On Sunday morning I was astonished yet again by the wisdom of children. They easily grasped the philosophical complexity of the divine residing within as well as outside us and beyond human knowledge. What was more astonishing was their response to the following quote from Matthew 25:37-40.

Then the righteous will answer him, “Lord, when was it that we saw you hungry and gave you food, or thirsty and gave you something to drink? And when was it that we saw you a stranger and welcomed you, or naked and gave you clothing? And when was it that we saw you sick or in prison and visited you?” And the king will answer them, “Truly I tell you, just as you did it to one of the least of these who are members of my family, you did it to me.”

I asked them what they thought this quote might have to do with beginning the story of Jesus with his birth.

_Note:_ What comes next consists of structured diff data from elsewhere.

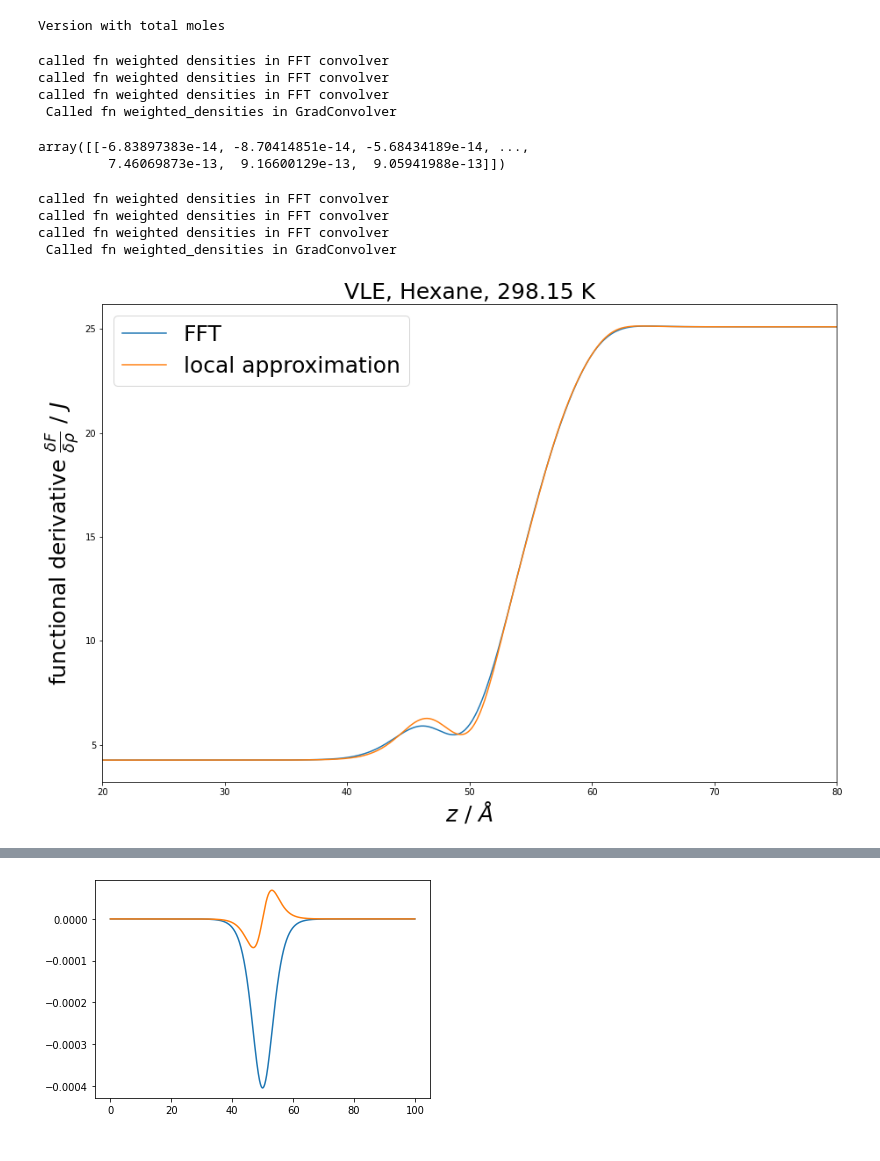
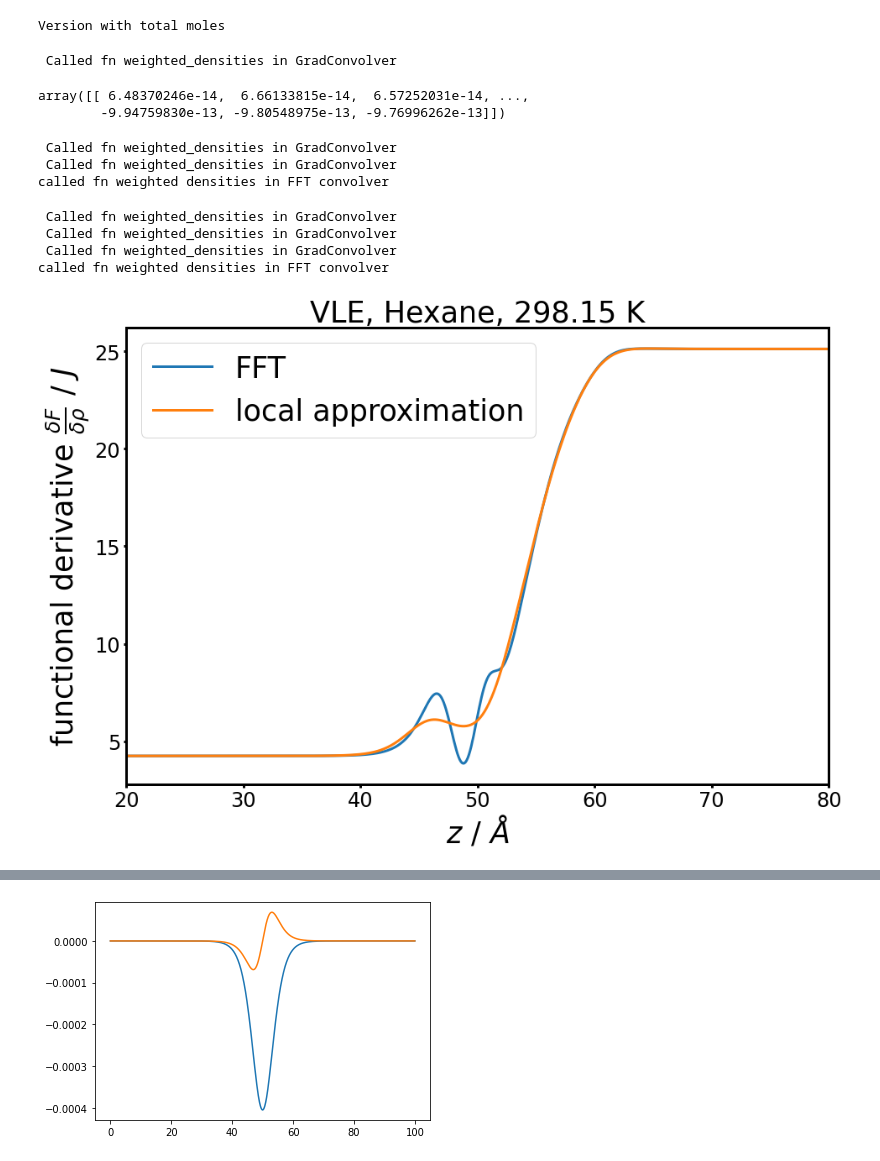
Before and after one commit to bbbursik/feos-pcsaft, a Jupyter notebook: examples/22-01-13-exampleDFT.ipynb, the cells around one changed output, grey strips where cells are left out. Saved outputs shown, nothing was run; the diff lists cells and outputs as text; code cells hidden in the pictures.

```diff
--- a/examples/22-01-13-exampleDFT.ipynb
+++ b/examples/22-01-13-exampleDFT.ipynb
@@ -40,7 +40,7 @@ vle
 # %%
 solver = DFTSolver(output=True).picard_iteration(tol=1.0e-8, beta=0.01, max_iter=30, log=True)#.picard_iteration(tol=1.0e-5, beta=0.01, max_iter=10).anderson_mixing(tol=1.0e-9,mmax=10)# # just write after one another
 # solver = DFTSolver(output=True).anderson_mixing(tol=1.0e-9,mmax=10, max_iter=50, beta=0.05)# # just write after one another
-interface = PlanarInterface.from_tanh(vle, 1024, 100 * ANGSTROM, t_crit, local_flag=1)
+interface = PlanarInterface.from_tanh(vle, 1024, 100 * ANGSTROM, t_crit, local_flag=2)
 #print(f'max density = {max(interface.density/MOL*METER**3)}' )
 density_init = interface.density
 # %% [output]
@@ -48,33 +48,44 @@ Version with total moles
 # %%
 interface.functional_derivative_fft-interface.functional_derivative
 # %% [output]
-called fn weighted densities in FFT convolver
-called fn weighted densities in FFT convolver
-called fn weighted densities in FFT convolver
  Called fn weighted_densities in GradConvolver
-array([[-6.83897383e-14, -8.70414851e-14, -5.68434189e-14, ...,
-         7.46069873e-13,  9.16600129e-13,  9.05941988e-13]])
+array([[ 6.48370246e-14,  6.66133815e-14,  6.57252031e-14, ...,
+        -9.94759830e-13, -9.80548975e-13, -9.76996262e-13]])
+ Called fn weighted_densities in GradConvolver
+ Called fn weighted_densities in GradConvolver
+called fn weighted densities in FFT convolver
 # %%
 fig = plt.figure(figsize=[15,10])
+fontsize=35
 ax = plt.gca()
-plt.plot(interface.z/ANGSTROM, interface.functional_derivative_fft[0,:], label=f'FFT')#, linestyle='--')#, marker='x')
-plt.plot(interface.z/ANGSTROM, interface.functional_derivative[0,:], label=f'local approximation')
+plt.plot(interface.z/ANGSTROM, interface.functional_derivative_fft[0,:], label=f'FFT', linewidth=3)#, linestyle='--')#, marker='x')
+plt.plot(interface.z/ANGSTROM, interface.functional_derivative[0,:], label=f'local approximation', linewidth=3)
 plt.xlim([20,80])
-plt.title(f'VLE, Hexane, {temperature/KELVIN} K', fontsize=25)
-plt.ylabel(r'functional derivative $\frac{\delta F}{\delta \rho}$ / $J$', fontsize=25)
-plt.xlabel(r'$z$ / $\AA$', fontsize=25)
-plt.legend(fontsize=25)
+plt.title(f'VLE, Hexane, {temperature/KELVIN} K', fontsize=fontsize)
+plt.ylabel(r'functional derivative $\frac{\delta F}{\delta \rho}$ / $J$', fontsize=fontsize)
+plt.xlabel(r'$z$ / $\AA$', fontsize=fontsize)
+plt.legend(fontsize=fontsize)
+
+# change all spines
+for axis in ['top','bottom','left','right']:
+    ax.spines[axis].set_linewidth(3)
+
+# increase tick width
+ax.tick_params(width=3)
+
+ax.tick_params(axis='both', which='major', labelsize=24)
+ax.tick_params(axis='both', which='minor', labelsize=20)
 
 # props = dict(facecolor='None')
 # plt.text(0.63, 0.9, s='---  FFT \n__  local approximation', transform=ax.transAxes, fontsize=25, bbox=props)
 # plt.text(0.65, 0.84,s='__  local approximation', transform=ax.transAxes, fontsize=25)
-# plt.savefig('wd_init_DFTvslocal_298K.png')
-plt.savefig('?.png')
+plt.savefig('fd_init_DFTvslocal_298K_font.png')
+# plt.savefig('.png')
 # %% [output]
+ Called fn weighted_densities in GradConvolver
+ Called fn weighted_densities in GradConvolver
+ Called fn weighted_densities in GradConvolver
 called fn weighted densities in FFT convolver
-called fn weighted densities in FFT convolver
-called fn weighted densities in FFT convolver
- Called fn weighted_densities in GradConvolver
-[figure, old version]
+[figure, new version]
 # %%
 fig = plt.figure(figsize=[15,10])
```
Also changed, not shown: parts of 8 cells of this notebook.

They said, “Well obviously you have to take care of a baby. They have to be cleaned and clothed and fed and they cry. It’s easy with babies but harder to remember with grown ups.”

If we believe that in Jesus, the fullness of love was born, then we must say that love is present throughout the creation, not only in one man in history. And so the incarnation is about the “more-than-Presence” entering the soiled and suffering and humility of human existence. In that sense, each of us is viscerally related to all of the earth. The essence of all that is good is immanent, as well as transcending our fear of contingency and vulnerability.

I used to have this romantic notion that human viciousness hurt God but now I think, more urgently, that we wound ourselves. The nails and torture we use to pierce each other, pierce our own bodies. We are dirty and tired and screaming. Our bodies are torn and our souls are aching from too much grief, too much suffering, too much pain. We watch one military action lead to another, one injustice after many, resulting in rage. Our destruction is fuelled by, and reignites, the factories of hate and fear.

We can turn again, however, to a gentleness and compassion that we can nurture in ourselves and share amongst ourselves; a gentleness and compassion that will affect the balance of peace in the world, although not so dramatically that it is newsworthy. The problem is that peace arises from silence and, like roots and seeds, grows in silence. The work of peace lies in connection rather than obedience. The work of peace must allow for creativity, and diversity; it cannot guarantee a design that will not have artistic freedom because that is how Spirit behaves. The work of peace cannot be mandated or constrained.

Incarnation is not only about the sins of humanity. For those of us who experience the more expansive reality that encompasses our earth, incarnation promises a different potential. It is about the peace found in stillness. It is about the birth for which we are waiting. It is about healing all that already lives.

In the still of the night, a woman’s voice cries out in that odd mixture of suffering and joy that heralds a birth; then, a baby cries out, and then there is silence. It is the silence of fulfillment, a moment so fraught with love and power, that the stars are still and the earth is hushed in hope.

The child forgives and forgets the severing and the fear; the mother forgets and forgives the pain. And, finally, love grows in the quiet space before the work of daylight.

The story of the nativity captures the best dreaming of humanity because it allows us to trust that we are involved in an evolution of consciousness larger than our dreams, more elaborate than we could design. The story reminds us that at the beginning of every creation, God observes and pronounces it good. The Dalai Lama said to consider a mosquito when you wondered about the power in small beings. Consider the cry of a baby to call us from complacency. Consider the babies we all once were and the silence from which we came. Consider the stars that make us feel so small but inspire us to dream so high. With God nothing is impossible, and God is with/in us.

God within, the whisper of breath, slipping in and out,
God around us, the joyful reunion of molecules dancing to and from each other,
God beyond us, the pearly light of dawn, shivering on a horizon, not yet imagined, waiting to be born.